a family street party with a Latin flair you will come pretty close to Carnaval in La Paz. Cotton candy, balloon vendors, street food and carny rides fill over a mile long section of the bay-front Malecon for five days. The street is closed down to traffic in the evening and open to the people of La Paz to stroll and enjoy.

There are bands, belly dancers, Tahitian dancers, and live entertainment
of all kinds offered at several stages along the Malecon from sundown until the early morning hours. Games of skill and games of chance are offered up by barkers. There's even a large bingo-type game for young and old alike filling the promenade along the east end of the historic La Perla Hotel. All variety of trinkets are for sale, including purses, shirts, lighted head bands, theme-blankets (Winnie the Pooh, etc.) and more. Much of it is likely from Mexico, but I'm pretty certain China also has a presence.

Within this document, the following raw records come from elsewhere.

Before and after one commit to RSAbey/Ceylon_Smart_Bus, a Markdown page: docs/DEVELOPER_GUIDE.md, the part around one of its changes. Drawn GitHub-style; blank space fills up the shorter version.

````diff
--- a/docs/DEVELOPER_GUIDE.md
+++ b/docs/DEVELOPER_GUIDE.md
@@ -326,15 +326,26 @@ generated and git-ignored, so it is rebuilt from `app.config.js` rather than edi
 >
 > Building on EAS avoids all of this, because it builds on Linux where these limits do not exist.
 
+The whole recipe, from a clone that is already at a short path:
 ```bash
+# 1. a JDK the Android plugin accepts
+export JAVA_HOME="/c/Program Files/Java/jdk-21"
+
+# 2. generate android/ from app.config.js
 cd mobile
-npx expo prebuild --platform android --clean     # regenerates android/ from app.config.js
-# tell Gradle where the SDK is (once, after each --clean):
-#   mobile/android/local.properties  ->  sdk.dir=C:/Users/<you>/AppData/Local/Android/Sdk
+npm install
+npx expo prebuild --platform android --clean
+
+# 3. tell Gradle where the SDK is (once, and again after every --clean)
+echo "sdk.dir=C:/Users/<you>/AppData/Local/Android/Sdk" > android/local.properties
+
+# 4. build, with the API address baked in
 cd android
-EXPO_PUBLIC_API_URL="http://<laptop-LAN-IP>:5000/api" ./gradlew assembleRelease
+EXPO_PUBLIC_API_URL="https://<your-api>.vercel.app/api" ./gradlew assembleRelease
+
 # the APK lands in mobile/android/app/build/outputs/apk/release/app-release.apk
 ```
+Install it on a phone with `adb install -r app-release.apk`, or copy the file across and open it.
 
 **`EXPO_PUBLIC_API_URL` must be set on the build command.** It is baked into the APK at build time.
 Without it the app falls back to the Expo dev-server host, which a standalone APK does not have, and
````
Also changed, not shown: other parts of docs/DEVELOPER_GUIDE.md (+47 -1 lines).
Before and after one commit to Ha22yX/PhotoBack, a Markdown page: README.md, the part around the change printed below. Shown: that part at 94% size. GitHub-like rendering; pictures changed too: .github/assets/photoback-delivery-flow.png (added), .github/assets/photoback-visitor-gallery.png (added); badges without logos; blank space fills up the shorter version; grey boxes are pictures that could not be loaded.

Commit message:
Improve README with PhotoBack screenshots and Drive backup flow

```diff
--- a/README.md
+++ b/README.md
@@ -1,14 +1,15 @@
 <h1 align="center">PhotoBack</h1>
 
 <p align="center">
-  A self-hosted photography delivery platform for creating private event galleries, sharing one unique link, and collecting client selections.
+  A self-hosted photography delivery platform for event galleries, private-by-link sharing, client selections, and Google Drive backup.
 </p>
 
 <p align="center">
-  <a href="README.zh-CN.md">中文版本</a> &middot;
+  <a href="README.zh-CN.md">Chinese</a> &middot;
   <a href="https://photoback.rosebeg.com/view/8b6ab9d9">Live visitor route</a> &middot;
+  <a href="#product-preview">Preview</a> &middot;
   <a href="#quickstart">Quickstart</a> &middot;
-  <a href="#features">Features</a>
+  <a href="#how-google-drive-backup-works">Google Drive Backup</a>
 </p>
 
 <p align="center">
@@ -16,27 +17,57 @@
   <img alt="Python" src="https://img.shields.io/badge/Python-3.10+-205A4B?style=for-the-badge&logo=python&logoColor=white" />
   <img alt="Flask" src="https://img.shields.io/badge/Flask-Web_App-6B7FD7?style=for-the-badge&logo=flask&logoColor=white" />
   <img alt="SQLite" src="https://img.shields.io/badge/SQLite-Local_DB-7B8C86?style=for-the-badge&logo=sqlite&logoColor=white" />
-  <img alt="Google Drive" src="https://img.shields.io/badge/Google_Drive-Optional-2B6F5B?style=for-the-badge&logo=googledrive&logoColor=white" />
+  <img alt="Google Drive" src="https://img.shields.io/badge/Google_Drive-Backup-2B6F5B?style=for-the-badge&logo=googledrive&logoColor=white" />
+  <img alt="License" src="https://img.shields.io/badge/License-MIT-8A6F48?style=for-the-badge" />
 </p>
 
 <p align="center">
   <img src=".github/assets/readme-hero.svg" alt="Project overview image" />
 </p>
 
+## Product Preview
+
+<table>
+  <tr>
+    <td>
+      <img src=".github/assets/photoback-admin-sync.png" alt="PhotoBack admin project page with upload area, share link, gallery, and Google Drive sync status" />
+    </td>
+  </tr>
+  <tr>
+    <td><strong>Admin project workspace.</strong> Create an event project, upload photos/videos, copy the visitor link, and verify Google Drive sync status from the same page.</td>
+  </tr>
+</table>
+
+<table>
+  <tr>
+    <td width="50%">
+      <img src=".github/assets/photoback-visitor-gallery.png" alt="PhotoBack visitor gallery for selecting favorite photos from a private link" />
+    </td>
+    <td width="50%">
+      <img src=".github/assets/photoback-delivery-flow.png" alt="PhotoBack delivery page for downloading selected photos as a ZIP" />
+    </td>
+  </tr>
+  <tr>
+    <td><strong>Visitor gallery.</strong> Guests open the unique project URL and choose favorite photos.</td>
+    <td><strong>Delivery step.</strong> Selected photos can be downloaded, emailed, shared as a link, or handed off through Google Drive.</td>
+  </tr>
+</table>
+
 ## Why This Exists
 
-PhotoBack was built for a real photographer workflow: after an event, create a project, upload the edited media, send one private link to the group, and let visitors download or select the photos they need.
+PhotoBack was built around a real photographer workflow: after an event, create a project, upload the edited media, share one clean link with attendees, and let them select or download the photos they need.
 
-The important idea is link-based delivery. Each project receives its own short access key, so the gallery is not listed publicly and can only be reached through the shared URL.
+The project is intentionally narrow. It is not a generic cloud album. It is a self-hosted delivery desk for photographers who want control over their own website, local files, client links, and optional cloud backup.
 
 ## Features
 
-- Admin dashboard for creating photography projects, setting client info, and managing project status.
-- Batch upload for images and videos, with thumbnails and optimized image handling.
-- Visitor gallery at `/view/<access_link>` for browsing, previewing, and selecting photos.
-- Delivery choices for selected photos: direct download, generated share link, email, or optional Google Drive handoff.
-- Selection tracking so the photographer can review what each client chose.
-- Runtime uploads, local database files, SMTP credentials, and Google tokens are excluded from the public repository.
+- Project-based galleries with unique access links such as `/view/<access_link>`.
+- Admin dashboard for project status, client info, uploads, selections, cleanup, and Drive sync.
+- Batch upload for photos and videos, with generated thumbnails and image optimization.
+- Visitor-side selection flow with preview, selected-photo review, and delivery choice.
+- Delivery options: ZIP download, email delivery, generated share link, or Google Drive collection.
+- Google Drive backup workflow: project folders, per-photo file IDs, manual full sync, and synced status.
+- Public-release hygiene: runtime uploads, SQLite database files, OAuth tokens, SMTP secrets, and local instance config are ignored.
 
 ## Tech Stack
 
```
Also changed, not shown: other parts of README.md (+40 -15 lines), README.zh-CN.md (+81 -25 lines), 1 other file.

Food and drink can be found all along the fair venue. Ice cream, sodas,
hot dogs, tacos, gorditas de Nata, hot crossed buns, candied fruit and vegetables (including squash and cactus), cold beer and mixed tropical drinks can all be purchased along the route. The restaurants along the way spill tables out onto the street to better attract and serve customers.

There are carnival rides for kids and the young adults (and, admittedly
for some of the less risk adverse older folks). These include everything from miniature Ferris wheels and merry-go-rounds to bumper cars (any direction of travel is okay) and 360-degree, hammer-rides for the older kids. The mechanical oversight and overall condition of these rides, while suspect under the best conditions, would cause insurance underwriters in the U.S. to succumb from shock and disbelief. There are even a few side-show acts showing animals that defy description and the "smallest girl in the world".

The last several days of the festival are highlighted by parades featuring
floats with the Queen of Carnaval and her entourage, as well as, floats featuring the junior kings and queens in elaborate costumes and the Queen from the previous year. There are bands on trucks, dancers on floats, dancers in the street and Corona and Pacifico beer trucks serving as spacers between the various groups. Everyone has eggs that have been emptied and refilled with confetti. These are broken over peoples heads or thrown at targets to cover them with confetti as the egg shell breaks and spills its' colorful contents.

It's not the biggest nor the wildest Carnaval celebration in the world, but it does have something to offer for everyone. Every year it is well attended by the people of La Paz and visitors that are lucky enough to be here during this time of year.


Mid-Life Cruising! said...

Looks like a great time! We're recuperating from New Orleans Carnival right now.

Karen said...

Mazatlan carnival was pretty excellent too! Hope you're living the life in La Paz...i'm back at my desk in Cape Town (blah!).

Great meeting you guys,
Karen (The Laura Takalani)

Mari @ Once Upon a Plate said...

Thank you for sharing the celebration ~ great pictures!

Hope you two had a safe flight back down. ttys. xo~m